### EXERCISE DETAILS
In full and without alteration, give the listing again.

### DATA
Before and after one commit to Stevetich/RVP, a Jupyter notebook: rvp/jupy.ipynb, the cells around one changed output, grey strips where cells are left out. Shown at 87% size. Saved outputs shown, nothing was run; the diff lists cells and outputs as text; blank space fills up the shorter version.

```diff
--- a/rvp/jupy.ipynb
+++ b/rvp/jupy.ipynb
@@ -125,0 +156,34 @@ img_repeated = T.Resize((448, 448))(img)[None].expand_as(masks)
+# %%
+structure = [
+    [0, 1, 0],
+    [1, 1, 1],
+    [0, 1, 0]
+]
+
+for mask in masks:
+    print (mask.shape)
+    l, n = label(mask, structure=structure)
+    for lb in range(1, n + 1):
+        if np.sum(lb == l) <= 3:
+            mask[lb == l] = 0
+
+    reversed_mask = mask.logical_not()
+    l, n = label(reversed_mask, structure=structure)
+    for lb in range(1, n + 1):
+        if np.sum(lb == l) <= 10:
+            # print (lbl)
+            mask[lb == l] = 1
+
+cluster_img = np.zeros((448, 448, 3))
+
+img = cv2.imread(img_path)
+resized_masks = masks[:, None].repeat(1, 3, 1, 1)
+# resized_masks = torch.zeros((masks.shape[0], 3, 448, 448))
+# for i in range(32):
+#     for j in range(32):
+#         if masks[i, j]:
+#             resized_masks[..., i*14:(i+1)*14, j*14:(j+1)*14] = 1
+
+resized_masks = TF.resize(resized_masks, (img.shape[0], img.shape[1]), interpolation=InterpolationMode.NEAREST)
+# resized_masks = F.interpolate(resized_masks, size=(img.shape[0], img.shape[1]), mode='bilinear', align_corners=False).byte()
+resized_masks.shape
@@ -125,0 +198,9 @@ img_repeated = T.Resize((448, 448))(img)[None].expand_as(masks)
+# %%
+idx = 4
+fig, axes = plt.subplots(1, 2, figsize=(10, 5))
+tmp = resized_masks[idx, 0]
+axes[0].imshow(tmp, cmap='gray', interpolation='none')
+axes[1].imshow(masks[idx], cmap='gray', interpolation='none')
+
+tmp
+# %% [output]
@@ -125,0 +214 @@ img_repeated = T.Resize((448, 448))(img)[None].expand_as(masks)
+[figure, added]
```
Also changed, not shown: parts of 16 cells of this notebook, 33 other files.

### RESPONSE TO THIS EXERCISE
Before and after one commit to Stevetich/RVP, a Jupyter notebook: rvp/jupy.ipynb, the cells around one changed output, grey strips where cells are left out. Shown at 87% size. Saved outputs shown, nothing was run; the diff lists cells and outputs as text; blank space fills up the shorter version.

```diff
--- a/rvp/jupy.ipynb
+++ b/rvp/jupy.ipynb
@@ -125,0 +156,34 @@ img_repeated = T.Resize((448, 448))(img)[None].expand_as(masks)
+# %%
+structure = [
+    [0, 1, 0],
+    [1, 1, 1],
+    [0, 1, 0]
+]
+
+for mask in masks:
+    print (mask.shape)
+    l, n = label(mask, structure=structure)
+    for lb in range(1, n + 1):
+        if np.sum(lb == l) <= 3:
+            mask[lb == l] = 0
+
+    reversed_mask = mask.logical_not()
+    l, n = label(reversed_mask, structure=structure)
+    for lb in range(1, n + 1):
+        if np.sum(lb == l) <= 10:
+            # print (lbl)
+            mask[lb == l] = 1
+
+cluster_img = np.zeros((448, 448, 3))
+
+img = cv2.imread(img_path)
+resized_masks = masks[:, None].repeat(1, 3, 1, 1)
+# resized_masks = torch.zeros((masks.shape[0], 3, 448, 448))
+# for i in range(32):
+#     for j in range(32):
+#         if masks[i, j]:
+#             resized_masks[..., i*14:(i+1)*14, j*14:(j+1)*14] = 1
+
+resized_masks = TF.resize(resized_masks, (img.shape[0], img.shape[1]), interpolation=InterpolationMode.NEAREST)
+# resized_masks = F.interpolate(resized_masks, size=(img.shape[0], img.shape[1]), mode='bilinear', align_corners=False).byte()
+resized_masks.shape
@@ -125,0 +198,9 @@ img_repeated = T.Resize((448, 448))(img)[None].expand_as(masks)
+# %%
+idx = 4
+fig, axes = plt.subplots(1, 2, figsize=(10, 5))
+tmp = resized_masks[idx, 0]
+axes[0].imshow(tmp, cmap='gray', interpolation='none')
+axes[1].imshow(masks[idx], cmap='gray', interpolation='none')
+
+tmp
+# %% [output]
@@ -125,0 +214 @@ img_repeated = T.Resize((448, 448))(img)[None].expand_as(masks)
+[figure, added]
```
Also changed, not shown: parts of 16 cells of this notebook, 33 other files.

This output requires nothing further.